◆ **Given records**
*** Begin section ***

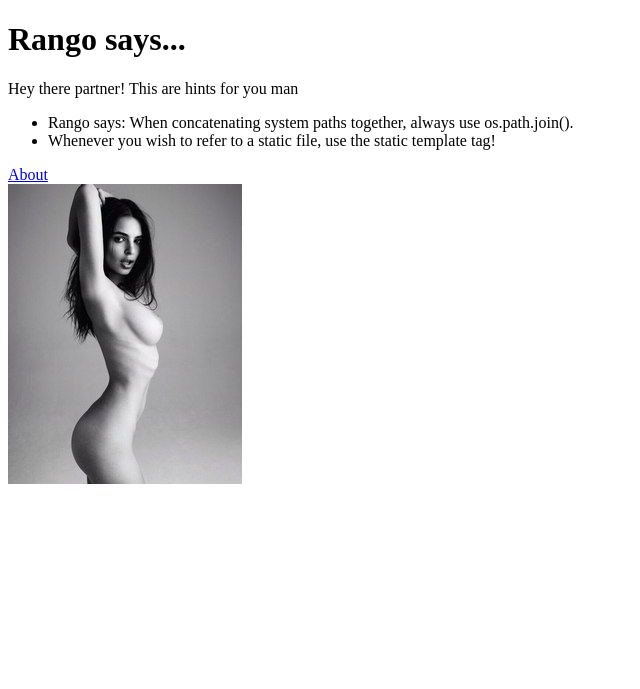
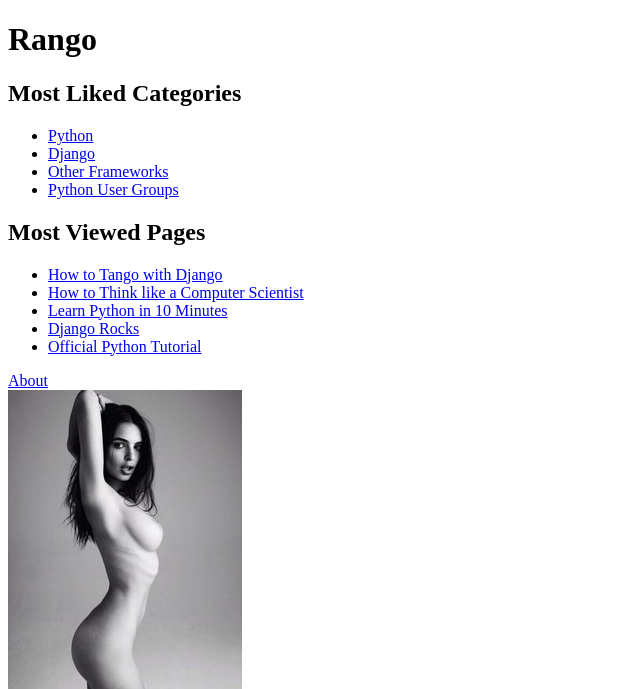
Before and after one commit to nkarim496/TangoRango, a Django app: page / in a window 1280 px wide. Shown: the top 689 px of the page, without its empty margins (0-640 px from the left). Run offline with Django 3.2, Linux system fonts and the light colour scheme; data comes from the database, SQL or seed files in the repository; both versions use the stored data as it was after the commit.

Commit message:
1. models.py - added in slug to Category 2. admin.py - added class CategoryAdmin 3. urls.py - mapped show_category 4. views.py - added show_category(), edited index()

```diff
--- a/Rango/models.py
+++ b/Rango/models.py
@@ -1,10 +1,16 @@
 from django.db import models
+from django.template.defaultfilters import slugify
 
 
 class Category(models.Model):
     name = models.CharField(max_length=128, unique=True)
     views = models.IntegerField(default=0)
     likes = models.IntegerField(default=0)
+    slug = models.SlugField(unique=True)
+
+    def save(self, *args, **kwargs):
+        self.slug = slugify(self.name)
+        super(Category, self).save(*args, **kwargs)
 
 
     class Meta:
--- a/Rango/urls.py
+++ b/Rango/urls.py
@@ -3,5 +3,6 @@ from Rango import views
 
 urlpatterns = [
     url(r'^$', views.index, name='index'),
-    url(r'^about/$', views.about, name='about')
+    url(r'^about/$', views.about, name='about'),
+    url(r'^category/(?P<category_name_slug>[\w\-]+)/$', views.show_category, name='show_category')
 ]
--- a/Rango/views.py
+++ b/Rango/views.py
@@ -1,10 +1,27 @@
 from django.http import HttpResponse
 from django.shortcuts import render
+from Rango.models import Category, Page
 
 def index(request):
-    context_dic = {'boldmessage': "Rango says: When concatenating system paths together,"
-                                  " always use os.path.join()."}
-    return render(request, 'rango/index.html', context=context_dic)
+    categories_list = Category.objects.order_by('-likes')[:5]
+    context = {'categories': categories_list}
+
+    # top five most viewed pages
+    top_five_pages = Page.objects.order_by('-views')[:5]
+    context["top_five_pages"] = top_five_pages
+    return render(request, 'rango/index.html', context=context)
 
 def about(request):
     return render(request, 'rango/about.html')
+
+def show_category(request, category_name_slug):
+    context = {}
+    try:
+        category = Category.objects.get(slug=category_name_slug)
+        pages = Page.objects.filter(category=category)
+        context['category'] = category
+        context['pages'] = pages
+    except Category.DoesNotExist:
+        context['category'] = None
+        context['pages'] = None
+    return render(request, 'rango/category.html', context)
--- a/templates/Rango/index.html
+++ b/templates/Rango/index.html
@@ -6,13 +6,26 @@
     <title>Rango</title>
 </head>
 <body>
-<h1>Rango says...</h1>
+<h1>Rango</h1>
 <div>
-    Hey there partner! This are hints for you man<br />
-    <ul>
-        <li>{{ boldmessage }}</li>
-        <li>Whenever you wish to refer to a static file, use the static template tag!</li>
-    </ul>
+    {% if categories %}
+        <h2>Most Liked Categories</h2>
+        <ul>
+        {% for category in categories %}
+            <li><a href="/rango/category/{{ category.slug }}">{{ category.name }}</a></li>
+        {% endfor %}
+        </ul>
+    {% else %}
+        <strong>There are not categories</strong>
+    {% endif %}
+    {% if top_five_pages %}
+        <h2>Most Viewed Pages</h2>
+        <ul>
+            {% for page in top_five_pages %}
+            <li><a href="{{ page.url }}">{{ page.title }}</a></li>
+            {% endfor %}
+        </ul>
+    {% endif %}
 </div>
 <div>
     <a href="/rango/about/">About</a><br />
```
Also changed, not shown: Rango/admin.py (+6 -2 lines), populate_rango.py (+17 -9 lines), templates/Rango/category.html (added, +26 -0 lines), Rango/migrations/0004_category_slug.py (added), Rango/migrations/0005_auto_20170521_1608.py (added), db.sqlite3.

*** End section ***

◆ **Exercise**
When repeating the listing, keep each line exact and exclude the pictures.

◆ **Exercise output**
Before and after one commit to nkarim496/TangoRango, a Django app: page / in a window 1280 px wide. Shown: the top 689 px of the page, without its empty margins (0-640 px from the left). Run offline with Django 3.2, Linux system fonts and the light colour scheme; data comes from the database, SQL or seed files in the repository; both versions use the stored data as it was after the commit.

Commit message:
1. models.py - added in slug to Category 2. admin.py - added class CategoryAdmin 3. urls.py - mapped show_category 4. views.py - added show_category(), edited index()

```diff
--- a/Rango/models.py
+++ b/Rango/models.py
@@ -1,10 +1,16 @@
 from django.db import models
+from django.template.defaultfilters import slugify
 
 
 class Category(models.Model):
     name = models.CharField(max_length=128, unique=True)
     views = models.IntegerField(default=0)
     likes = models.IntegerField(default=0)
+    slug = models.SlugField(unique=True)
+
+    def save(self, *args, **kwargs):
+        self.slug = slugify(self.name)
+        super(Category, self).save(*args, **kwargs)
 
 
     class Meta:
--- a/Rango/urls.py
+++ b/Rango/urls.py
@@ -3,5 +3,6 @@ from Rango import views
 
 urlpatterns = [
     url(r'^$', views.index, name='index'),
-    url(r'^about/$', views.about, name='about')
+    url(r'^about/$', views.about, name='about'),
+    url(r'^category/(?P<category_name_slug>[\w\-]+)/$', views.show_category, name='show_category')
 ]
--- a/Rango/views.py
+++ b/Rango/views.py
@@ -1,10 +1,27 @@
 from django.http import HttpResponse
 from django.shortcuts import render
+from Rango.models import Category, Page
 
 def index(request):
-    context_dic = {'boldmessage': "Rango says: When concatenating system paths together,"
-                                  " always use os.path.join()."}
-    return render(request, 'rango/index.html', context=context_dic)
+    categories_list = Category.objects.order_by('-likes')[:5]
+    context = {'categories': categories_list}
+
+    # top five most viewed pages
+    top_five_pages = Page.objects.order_by('-views')[:5]
+    context["top_five_pages"] = top_five_pages
+    return render(request, 'rango/index.html', context=context)
 
 def about(request):
     return render(request, 'rango/about.html')
+
+def show_category(request, category_name_slug):
+    context = {}
+    try:
+        category = Category.objects.get(slug=category_name_slug)
+        pages = Page.objects.filter(category=category)
+        context['category'] = category
+        context['pages'] = pages
+    except Category.DoesNotExist:
+        context['category'] = None
+        context['pages'] = None
+    return render(request, 'rango/category.html', context)
--- a/templates/Rango/index.html
+++ b/templates/Rango/index.html
@@ -6,13 +6,26 @@
     <title>Rango</title>
 </head>
 <body>
-<h1>Rango says...</h1>
+<h1>Rango</h1>
 <div>
-    Hey there partner! This are hints for you man<br />
-    <ul>
-        <li>{{ boldmessage }}</li>
-        <li>Whenever you wish to refer to a static file, use the static template tag!</li>
-    </ul>
+    {% if categories %}
+        <h2>Most Liked Categories</h2>
+        <ul>
+        {% for category in categories %}
+            <li><a href="/rango/category/{{ category.slug }}">{{ category.name }}</a></li>
+        {% endfor %}
+        </ul>
+    {% else %}
+        <strong>There are not categories</strong>
+    {% endif %}
+    {% if top_five_pages %}
+        <h2>Most Viewed Pages</h2>
+        <ul>
+            {% for page in top_five_pages %}
+            <li><a href="{{ page.url }}">{{ page.title }}</a></li>
+            {% endfor %}
+        </ul>
+    {% endif %}
 </div>
 <div>
     <a href="/rango/about/">About</a><br />
```
Also changed, not shown: Rango/admin.py (+6 -2 lines), populate_rango.py (+17 -9 lines), templates/Rango/category.html (added, +26 -0 lines), Rango/migrations/0004_category_slug.py (added), Rango/migrations/0005_auto_20170521_1608.py (added), db.sqlite3.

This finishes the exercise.